To estimate the effects of reproductive tract infections (RTIs) on HIV acquisition among Zimbabwean and Ugandan women.Methods:
A multicenter prospective observational cohort study enrolled 4439 HIV-uninfected women aged 18 to 35 attending family planning clinics in Zimbabwe and Uganda. Participants were interviewed, and tested for HIV and RTIs every 3 months for 15 to 24 months. They received HIV risk reduction counseling, male condoms, and treatment for curable RTIs.Results:

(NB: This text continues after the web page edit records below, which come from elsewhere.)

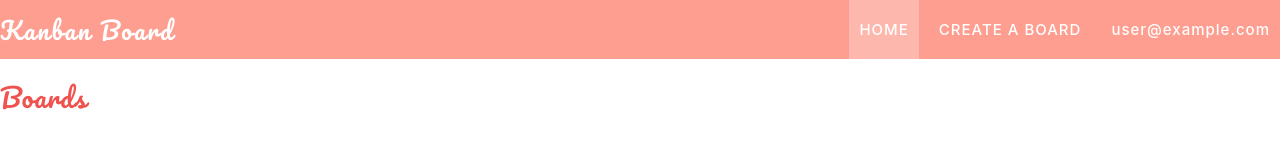
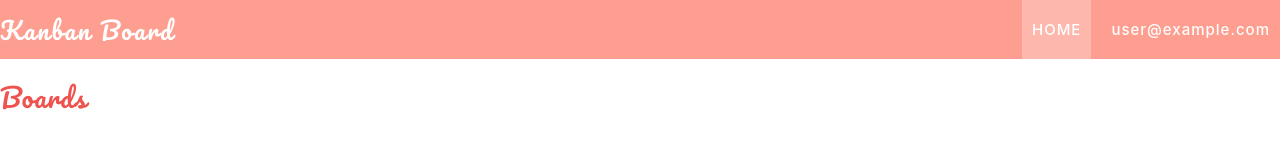
Before and after one commit to ryuk156/kanban_board_final, a React (Create React App) app in the folder kanban/: page / in a window 1280 px wide. Shown: the top 153 px of the page. Built offline with nearby package versions, Linux system fonts and the light colour scheme; no server answers; the database is empty; sample sign-in values are in the browser's storage; the HTML template or start-up script is replaced by a standard one.

Commit message:
removed create board

```diff
--- a/kanban/src/components/header/Header.js
+++ b/kanban/src/components/header/Header.js
@@ -31,11 +31,7 @@ export const Header = () => {
                   Home
                 </NavLink>
               </li>
-              <li>
-                <NavLink to="/createboard" activeClassName={styles.activeLink}>
-                  Create a board
-                </NavLink>
-              </li>
+
               <li className={styles.dropdown} onClick={toggleDropdown}>
                 {currentUser.email}
               </li>
```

Despite HIV risk reduction counseling and regular screening and treatment for RTIs, the HIV incidence did not decline during the study. Positive HSV-2 serostatus at baseline (hazard ratio [HR] = 3.69, 95% confidence interval = 2.45–5.55), incident HSV-2 (HR = 5.35, 3.06–9.36), incident Neisseria gonorrhoeae (HR = 5.46, 3.41–8.75), and altered vaginal flora during the study (bacterial vaginosis [BV]: HR = 2.12, 1.50–3.01; and intermediate flora: HR = 2.02, 1.39–2.95) were independently associated with HIV acquisition after controlling for demographic and behavioral covariates and other RTIs (Treponema pallidum, Chlamydia trachomatis, Trichomonas vaginalis, and vaginal yeasts). For N. gonorrhoeae, C. trachomatis, T. vaginalis, and vaginal yeasts, the risk of HIV acquisition increased when the infection was identified at the visit before the HIV-detection visit or with the duration of infection. Population attributable risk percent (PAR%) calculations show that HSV-2 contributes most to acquisition of new HIV infections (50.4% for baseline HSV-2 and 7.9% for incident HSV-2), followed by altered vaginal flora (17.2% for bacterial vaginosis and 11.8% for intermediate flora).Conclusions:
A substantial proportion of new HIV infections in Zimbabwean and Ugandan women are attributable to RTIs, particularly HSV-2 and altered vaginal flora.